The ability to modulate pain perception is as critical to survival as pain itself. The most known pain modulation pathway is the PAG–RVM (periaqueductal gray–rostral ventromedial medulla) descending system. In this study, we hypothesized that it is functionally linked to the ascending nociceptive control, which is a form of pain-induced analgesia dependent on mesolimbic mechanisms. To test this hypothesis, we used a pharmacological approach, in which the antinociception induced by noxious stimulation (forepaw injection of capsaicin) was detected in a standard rat model of inflammatory pain (hindpaw injection of carrageenan). This antinociception was blocked by interventions known to block the ascending nociceptive control-mediated analgesia: the blockade of μ-opioid (Cys2,Tyr3,Orn5,Pen7amide (CTOP) 0.5 μg) or of dopamine (SCH23390 1.8 μg and raclopride 5 μg) receptors within the NAc (nucleus accumbens) and that of cholinergic nicotinic receptors (mecamylamine 0.6 μg) within the RVM. The antinociception was also blocked by standard interventions known to block mechanisms of descending inhibition within either the PAG or the RVM: local acute neuronal blockade (lidocaine 2%), blockade of μ-opioid receptors (CTOP 0.5 μg), or activation of GABAA receptors (muscimol 10 ng). Consistently, interventions that are known to block spinal mechanisms of descending inhibition also blocked antinociception: lesion of dorsolateral funiculus and the spinal blockade of serotonergic (WAY100135 46 μg or tropisetron 10 μg) or adrenergic (idazoxan, 50 μg) receptors. Neuronal activity indirectly estimated by c-Fos expression within the NAc, PAG, and RVM supports behavioral observations. Therefore, this study provides functional data indicating that noxious stimulation triggers an ascending–descending pain modulation pathway linking the mesolimbic system to the PAG–RVM descending system.
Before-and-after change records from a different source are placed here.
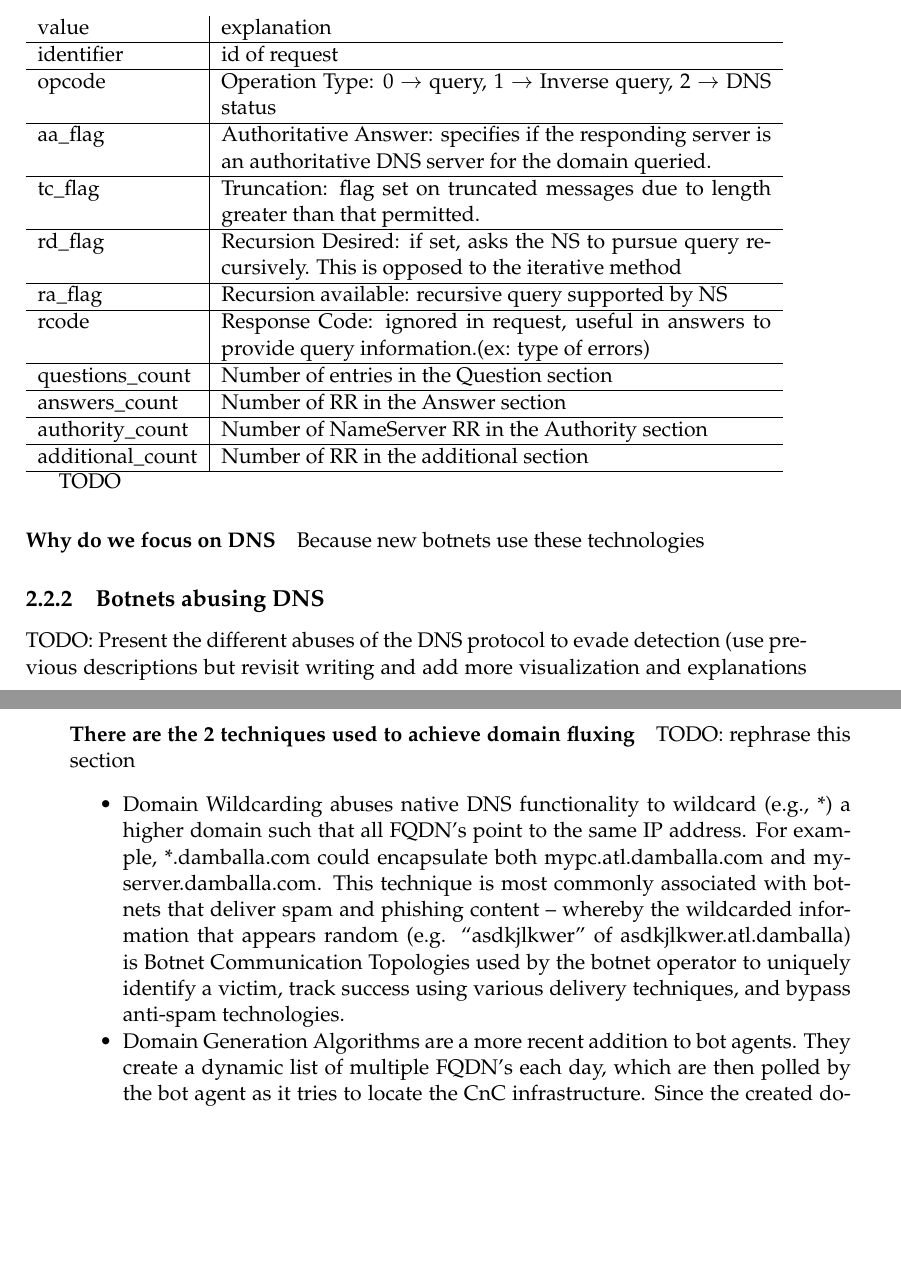
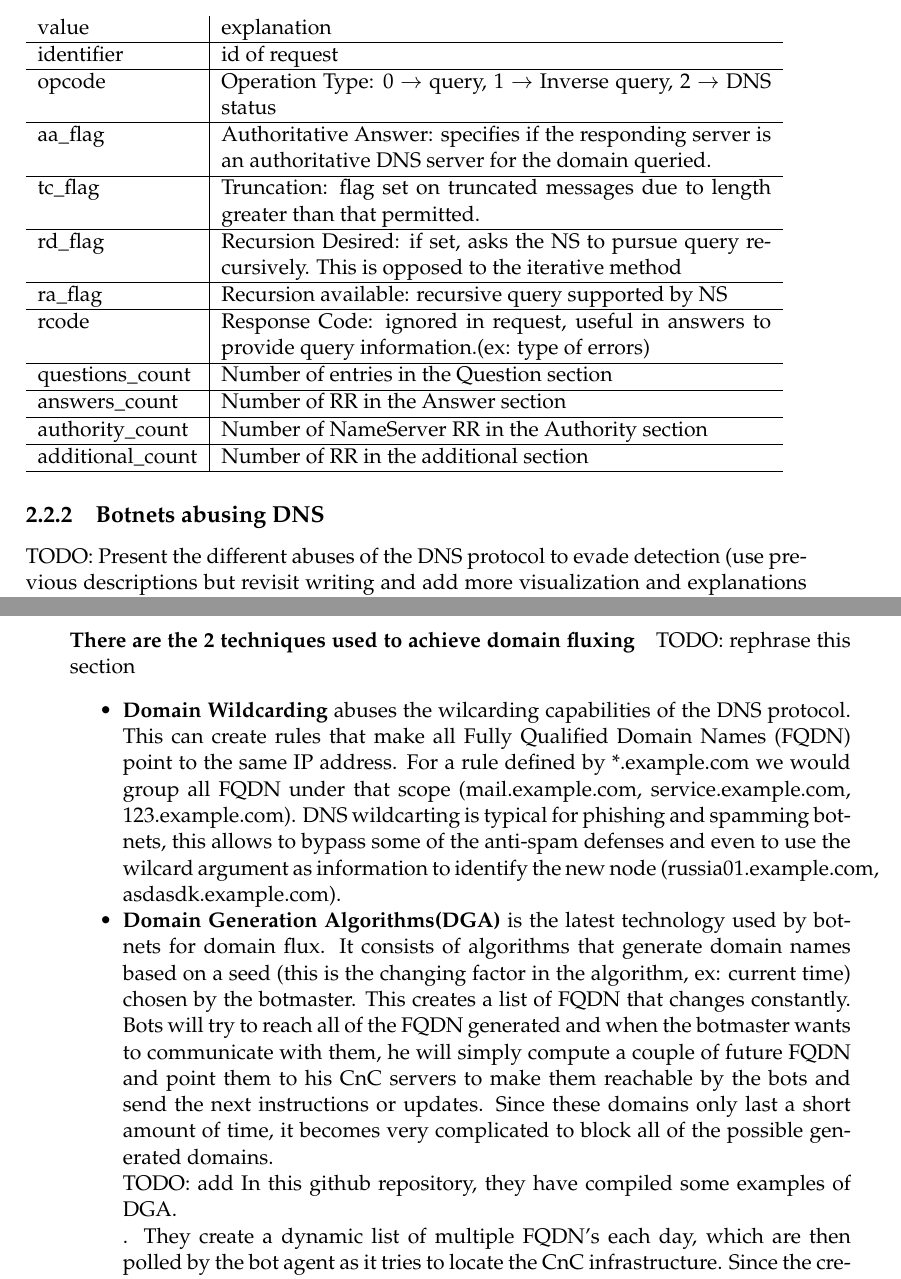
Before and after one commit to gtionogu/MasterThesisReport, a LaTeX thesis (memoire.tex, which reads Chapters/Chapter2.tex): two parts of pages 31 and 32 of 53, joined at a grey line, cut so that both start at the same text, the shorter picture padded with empty space. Compiled offline with pdfLaTeX.

Commit message:
[DNS/Domain flux]

```diff
--- a/Chapters/Chapter2.tex
+++ b/Chapters/Chapter2.tex
@@ -350,10 +355,6 @@ additional\_count  & Number of RR in the additional section\\
 \hline
 \end{tabular}
 
-TODO
-\paragraph{Why do we focus on DNS}
-Because new botnets use these technologies
-
 \subsection{Botnets abusing DNS}
 TODO: Present the different abuses of the DNS protocol to evade detection
 (use previous descriptions but revisit writing and add more visualization and explanations on how exactly it works. (it is important for future arguments regarding the evasion methods. We need to inform our reader to be able to convince him later of our arguments)
@@ -370,8 +371,14 @@ Domain-flux is a type of DNS feature where bots are equipped with a special Doma
 \paragraph{There are the 2 techniques used to achieve domain fluxing}
 TODO: rephrase this section
 \begin{itemize}[noitemsep]
-\item Domain Wildcarding abuses native DNS functionality to wildcard (e.g., *) a higher domain such that all FQDN’s point to the same IP address. For example, *.damballa.com could encapsulate both mypc.atl.damballa.com and myserver.damballa.com. This technique is most commonly associated with botnets that deliver spam and phishing content – whereby the wildcarded information that appears random (e.g. “asdkjlkwer” of asdkjlkwer.atl.damballa) is  Botnet Communication Topologies used by the botnet operator to uniquely identify a victim, track success using various delivery techniques, and bypass anti-spam technologies.
-\item Domain Generation Algorithms are a more recent addition to bot agents. They create a dynamic list of multiple FQDN’s each day, which are then polled by the bot agent as it tries to locate the CnC infrastructure. Since the created domain names are dynamically generated in volume and typically have a life of only a single day, the rapid turnover makes it very difficult to investigate or block every possible domain name.
+%https://kb.iu.edu/d/aiuv
+\item \textbf{Domain Wildcarding} abuses the wilcarding capabilities of the DNS protocol. This can create rules that make all Fully Qualified Domain Names (FQDN) point to the same IP address. For a rule defined by *.example.com we would group all FQDN under that scope (mail.example.com, service.example.com, 123.example.com). DNS wildcarting is typical for phishing and spamming botnets, this allows to bypass some of the anti-spam defenses and even to use the wilcard argument as information to identify the new node (russia01.example.com, asdasdk.example.com).
+\item \textbf{Domain Generation Algorithms(DGA)} is the latest technology used by botnets for domain flux. It consists of algorithms that generate domain names based on a seed (this is the changing factor in the algorithm, ex: current time) chosen by the botmaster. This creates a list of FQDN that changes constantly. Bots will try to reach all of the FQDN generated and when the botmaster wants to communicate with them, he will simply compute a couple of future FQDN and point them to his CnC servers to make them reachable by the bots and send the next instructions or updates. Since these domains only last a short amount of time, it becomes very complicated to block all of the possible generated domains.
+
+TODO: add
+In this github repository, they have compiled some examples of DGA.
+
+. They create a dynamic list of multiple FQDN’s each day, which are then polled by the bot agent as it tries to locate the CnC infrastructure. Since the created domain names are dynamically generated in volume and typically have a life of only a single day, the rapid turnover makes it very difficult to investigate or block every possible domain name.
 \end{itemize}
 
 \subsubsection{IP flux}
```
Also changed, not shown: memoire.tex (+1 -0 lines), memoire.pdf, Chapters/Chapter2.tex (17 more changed lines).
Molecular Neurobiology – Springer Journals
Published: Jun 1, 2018